▸ **Before-and-after change data**:
________________________________________

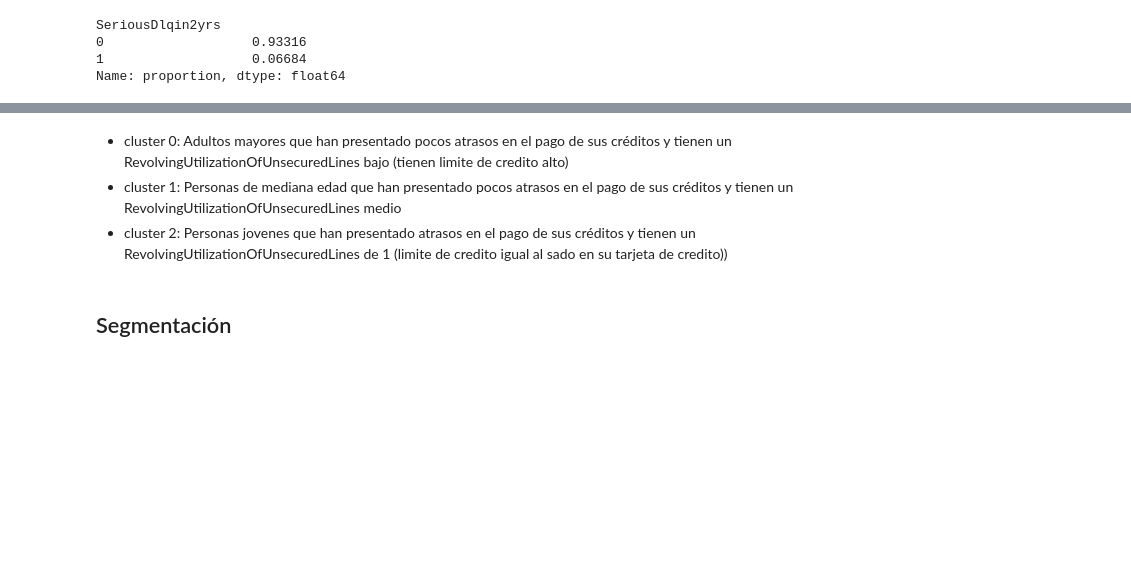
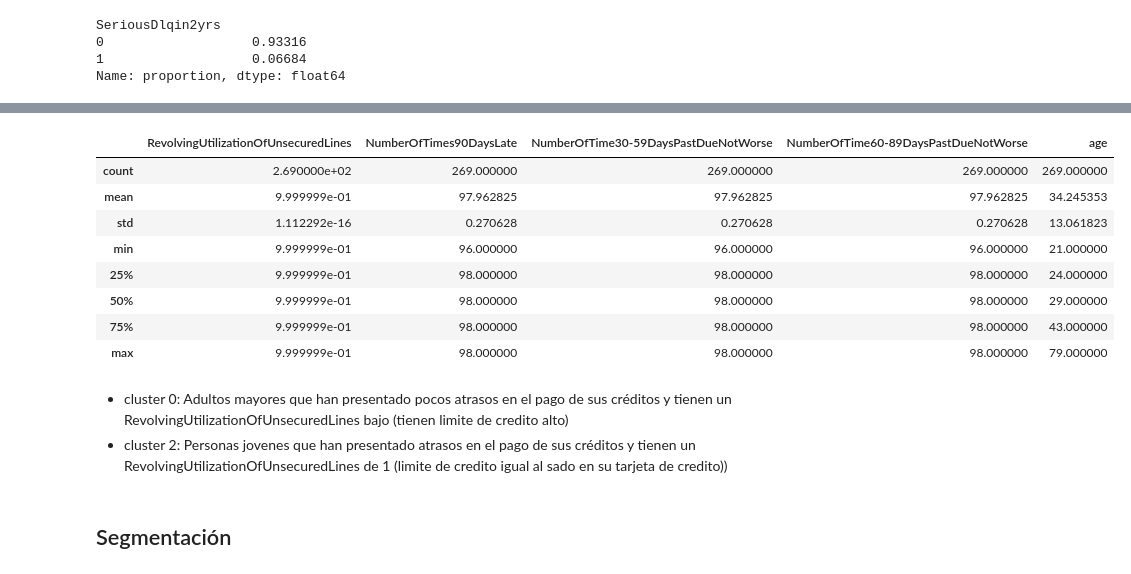
Before and after one commit to alesm99/credit_scoring, a Jupyter notebook: segmentacion.ipynb, the cells around one changed output, grey strips where cells are left out. Saved outputs shown, nothing was run; the diff lists cells and outputs as text; code cells hidden in the pictures; blank space fills up the shorter version.

```diff
--- a/segmentacion.ipynb
+++ b/segmentacion.ipynb
@@ -125,6 +139,17 @@ df.groupby('cluster')[varc+vard].agg(['mean','median']) # estadísticos de las v
+# %%
+df[df['cluster']==1][varc+vard].describe() # estadísticas de las variables pora el cluster 1
+# %% [output]
+|  | RevolvingUtilizationOfUnsecuredLines | NumberOfTimes90DaysLate | NumberOfTime30-59DaysPastDueNotWorse | NumberOfTime60-89DaysPastDueNotWorse | age |
+| count | 2.690000e+02 | 269.000000 | 269.000000 | 269.000000 | 269.000000 |
+| mean | 9.999999e-01 | 97.962825 | 97.962825 | 97.962825 | 34.245353 |
+| std | 1.112292e-16 | 0.270628 | 0.270628 | 0.270628 | 13.061823 |
+| min | 9.999999e-01 | 96.000000 | 96.000000 | 96.000000 | 21.000000 |
+| 25% | 9.999999e-01 | 98.000000 | 98.000000 | 98.000000 | 24.000000 |
+| 50% | 9.999999e-01 | 98.000000 | 98.000000 | 98.000000 | 29.000000 |
+| 75% | 9.999999e-01 | 98.000000 | 98.000000 | 98.000000 | 43.000000 |
+| max | 9.999999e-01 | 98.000000 | 98.000000 | 98.000000 | 79.000000 |
 # %% [markdown]
 * cluster 0: Adultos mayores que han presentado pocos atrasos en el pago de sus créditos y tienen un RevolvingUtilizationOfUnsecuredLines bajo (tienen limite de credito alto)
-* cluster 1: Personas de mediana edad que han presentado pocos atrasos en el pago de sus créditos y tienen un RevolvingUtilizationOfUnsecuredLines medio
 * cluster 2: Personas jovenes que han presentado atrasos en el pago de sus créditos y tienen un RevolvingUtilizationOfUnsecuredLines de 1 (limite de credito igual al sado en su tarjeta de credito))
 # %% [markdown]
 ## Segmentación
```
Also changed, not shown: parts of 27 cells of this notebook, 1 other file.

________________________________________

▸ **WHAT THE EXERCISE ASKS**: All lines above that include the word "atrasos" should be located and copied.

▸ **SOLUTION BELOW**:
 * cluster 0: Adultos mayores que han presentado pocos atrasos en el pago de sus créditos y tienen un RevolvingUtilizationOfUnsecuredLines bajo (tienen limite de credito alto)
-* cluster 1: Personas de mediana edad que han presentado pocos atrasos en el pago de sus créditos y tienen un RevolvingUtilizationOfUnsecuredLines medio
 * cluster 2: Personas jovenes que han presentado atrasos en el pago de sus créditos y tienen un RevolvingUtilizationOfUnsecuredLines de 1 (limite de credito igual al sado en su tarjeta de credito))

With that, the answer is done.